§ **Given entries**
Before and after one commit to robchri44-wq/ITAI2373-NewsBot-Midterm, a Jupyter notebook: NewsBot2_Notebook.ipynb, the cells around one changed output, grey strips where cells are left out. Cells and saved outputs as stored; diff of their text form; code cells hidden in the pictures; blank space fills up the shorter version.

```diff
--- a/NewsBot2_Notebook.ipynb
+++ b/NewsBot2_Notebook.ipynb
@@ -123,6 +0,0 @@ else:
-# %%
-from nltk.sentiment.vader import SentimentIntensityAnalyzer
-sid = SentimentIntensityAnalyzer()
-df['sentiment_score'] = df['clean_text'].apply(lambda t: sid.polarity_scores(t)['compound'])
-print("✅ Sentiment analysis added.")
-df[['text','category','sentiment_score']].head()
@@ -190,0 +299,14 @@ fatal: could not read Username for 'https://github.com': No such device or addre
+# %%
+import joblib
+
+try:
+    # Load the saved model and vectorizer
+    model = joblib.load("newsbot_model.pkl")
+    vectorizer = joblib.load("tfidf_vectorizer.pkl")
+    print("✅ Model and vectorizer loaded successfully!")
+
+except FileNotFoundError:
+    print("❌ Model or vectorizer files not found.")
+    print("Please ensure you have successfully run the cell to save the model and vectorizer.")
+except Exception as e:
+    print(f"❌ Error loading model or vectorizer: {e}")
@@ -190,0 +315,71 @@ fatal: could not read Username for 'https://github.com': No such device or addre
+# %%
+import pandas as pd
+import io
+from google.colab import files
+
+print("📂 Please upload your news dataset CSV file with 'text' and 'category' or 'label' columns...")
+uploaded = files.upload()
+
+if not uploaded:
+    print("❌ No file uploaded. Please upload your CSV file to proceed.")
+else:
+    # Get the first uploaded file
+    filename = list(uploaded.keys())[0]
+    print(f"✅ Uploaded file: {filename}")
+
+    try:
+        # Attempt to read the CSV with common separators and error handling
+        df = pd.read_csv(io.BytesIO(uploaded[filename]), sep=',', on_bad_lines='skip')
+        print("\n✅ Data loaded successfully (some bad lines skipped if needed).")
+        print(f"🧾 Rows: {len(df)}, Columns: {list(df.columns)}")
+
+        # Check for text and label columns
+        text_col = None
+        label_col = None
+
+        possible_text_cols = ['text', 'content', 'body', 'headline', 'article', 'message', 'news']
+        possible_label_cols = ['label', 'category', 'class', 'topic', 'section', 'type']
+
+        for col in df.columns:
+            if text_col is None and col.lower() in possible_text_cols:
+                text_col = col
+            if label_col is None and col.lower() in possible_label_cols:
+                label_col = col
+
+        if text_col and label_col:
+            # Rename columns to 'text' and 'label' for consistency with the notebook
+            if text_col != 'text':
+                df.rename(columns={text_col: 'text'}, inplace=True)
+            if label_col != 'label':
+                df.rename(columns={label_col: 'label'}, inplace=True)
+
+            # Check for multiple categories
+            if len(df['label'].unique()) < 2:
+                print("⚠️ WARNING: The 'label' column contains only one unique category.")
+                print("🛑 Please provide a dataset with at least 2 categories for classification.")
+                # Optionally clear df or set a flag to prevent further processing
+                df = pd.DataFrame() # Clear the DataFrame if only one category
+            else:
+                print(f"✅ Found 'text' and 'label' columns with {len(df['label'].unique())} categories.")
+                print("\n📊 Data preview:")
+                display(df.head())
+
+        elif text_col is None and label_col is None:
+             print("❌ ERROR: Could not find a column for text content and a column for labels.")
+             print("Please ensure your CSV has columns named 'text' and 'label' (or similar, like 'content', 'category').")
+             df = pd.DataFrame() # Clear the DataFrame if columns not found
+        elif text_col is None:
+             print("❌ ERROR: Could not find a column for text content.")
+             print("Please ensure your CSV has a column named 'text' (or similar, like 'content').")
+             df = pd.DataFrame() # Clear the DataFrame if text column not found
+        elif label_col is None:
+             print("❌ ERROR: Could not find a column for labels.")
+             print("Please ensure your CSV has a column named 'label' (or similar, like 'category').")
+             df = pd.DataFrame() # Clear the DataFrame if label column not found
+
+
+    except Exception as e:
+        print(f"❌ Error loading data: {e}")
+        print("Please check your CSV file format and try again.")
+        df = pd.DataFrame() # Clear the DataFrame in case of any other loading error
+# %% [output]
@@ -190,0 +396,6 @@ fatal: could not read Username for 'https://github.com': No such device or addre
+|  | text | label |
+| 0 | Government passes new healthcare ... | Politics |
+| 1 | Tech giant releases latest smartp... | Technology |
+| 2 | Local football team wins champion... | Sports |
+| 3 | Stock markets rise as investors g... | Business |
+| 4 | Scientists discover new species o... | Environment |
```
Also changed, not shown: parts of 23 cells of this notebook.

§ **Work required**
Copy every line of the records word for word.

§ **Exercise output**
Before and after one commit to robchri44-wq/ITAI2373-NewsBot-Midterm, a Jupyter notebook: NewsBot2_Notebook.ipynb, the cells around one changed output, grey strips where cells are left out. Cells and saved outputs as stored; diff of their text form; code cells hidden in the pictures; blank space fills up the shorter version.

```diff
--- a/NewsBot2_Notebook.ipynb
+++ b/NewsBot2_Notebook.ipynb
@@ -123,6 +0,0 @@ else:
-# %%
-from nltk.sentiment.vader import SentimentIntensityAnalyzer
-sid = SentimentIntensityAnalyzer()
-df['sentiment_score'] = df['clean_text'].apply(lambda t: sid.polarity_scores(t)['compound'])
-print("✅ Sentiment analysis added.")
-df[['text','category','sentiment_score']].head()
@@ -190,0 +299,14 @@ fatal: could not read Username for 'https://github.com': No such device or addre
+# %%
+import joblib
+
+try:
+    # Load the saved model and vectorizer
+    model = joblib.load("newsbot_model.pkl")
+    vectorizer = joblib.load("tfidf_vectorizer.pkl")
+    print("✅ Model and vectorizer loaded successfully!")
+
+except FileNotFoundError:
+    print("❌ Model or vectorizer files not found.")
+    print("Please ensure you have successfully run the cell to save the model and vectorizer.")
+except Exception as e:
+    print(f"❌ Error loading model or vectorizer: {e}")
@@ -190,0 +315,71 @@ fatal: could not read Username for 'https://github.com': No such device or addre
+# %%
+import pandas as pd
+import io
+from google.colab import files
+
+print("📂 Please upload your news dataset CSV file with 'text' and 'category' or 'label' columns...")
+uploaded = files.upload()
+
+if not uploaded:
+    print("❌ No file uploaded. Please upload your CSV file to proceed.")
+else:
+    # Get the first uploaded file
+    filename = list(uploaded.keys())[0]
+    print(f"✅ Uploaded file: {filename}")
+
+    try:
+        # Attempt to read the CSV with common separators and error handling
+        df = pd.read_csv(io.BytesIO(uploaded[filename]), sep=',', on_bad_lines='skip')
+        print("\n✅ Data loaded successfully (some bad lines skipped if needed).")
+        print(f"🧾 Rows: {len(df)}, Columns: {list(df.columns)}")
+
+        # Check for text and label columns
+        text_col = None
+        label_col = None
+
+        possible_text_cols = ['text', 'content', 'body', 'headline', 'article', 'message', 'news']
+        possible_label_cols = ['label', 'category', 'class', 'topic', 'section', 'type']
+
+        for col in df.columns:
+            if text_col is None and col.lower() in possible_text_cols:
+                text_col = col
+            if label_col is None and col.lower() in possible_label_cols:
+                label_col = col
+
+        if text_col and label_col:
+            # Rename columns to 'text' and 'label' for consistency with the notebook
+            if text_col != 'text':
+                df.rename(columns={text_col: 'text'}, inplace=True)
+            if label_col != 'label':
+                df.rename(columns={label_col: 'label'}, inplace=True)
+
+            # Check for multiple categories
+            if len(df['label'].unique()) < 2:
+                print("⚠️ WARNING: The 'label' column contains only one unique category.")
+                print("🛑 Please provide a dataset with at least 2 categories for classification.")
+                # Optionally clear df or set a flag to prevent further processing
+                df = pd.DataFrame() # Clear the DataFrame if only one category
+            else:
+                print(f"✅ Found 'text' and 'label' columns with {len(df['label'].unique())} categories.")
+                print("\n📊 Data preview:")
+                display(df.head())
+
+        elif text_col is None and label_col is None:
+             print("❌ ERROR: Could not find a column for text content and a column for labels.")
+             print("Please ensure your CSV has columns named 'text' and 'label' (or similar, like 'content', 'category').")
+             df = pd.DataFrame() # Clear the DataFrame if columns not found
+        elif text_col is None:
+             print("❌ ERROR: Could not find a column for text content.")
+             print("Please ensure your CSV has a column named 'text' (or similar, like 'content').")
+             df = pd.DataFrame() # Clear the DataFrame if text column not found
+        elif label_col is None:
+             print("❌ ERROR: Could not find a column for labels.")
+             print("Please ensure your CSV has a column named 'label' (or similar, like 'category').")
+             df = pd.DataFrame() # Clear the DataFrame if label column not found
+
+
+    except Exception as e:
+        print(f"❌ Error loading data: {e}")
+        print("Please check your CSV file format and try again.")
+        df = pd.DataFrame() # Clear the DataFrame in case of any other loading error
+# %% [output]
@@ -190,0 +396,6 @@ fatal: could not read Username for 'https://github.com': No such device or addre
+|  | text | label |
+| 0 | Government passes new healthcare ... | Politics |
+| 1 | Tech giant releases latest smartp... | Technology |
+| 2 | Local football team wins champion... | Sports |
+| 3 | Stock markets rise as investors g... | Business |
+| 4 | Scientists discover new species o... | Environment |
```
Also changed, not shown: parts of 23 cells of this notebook.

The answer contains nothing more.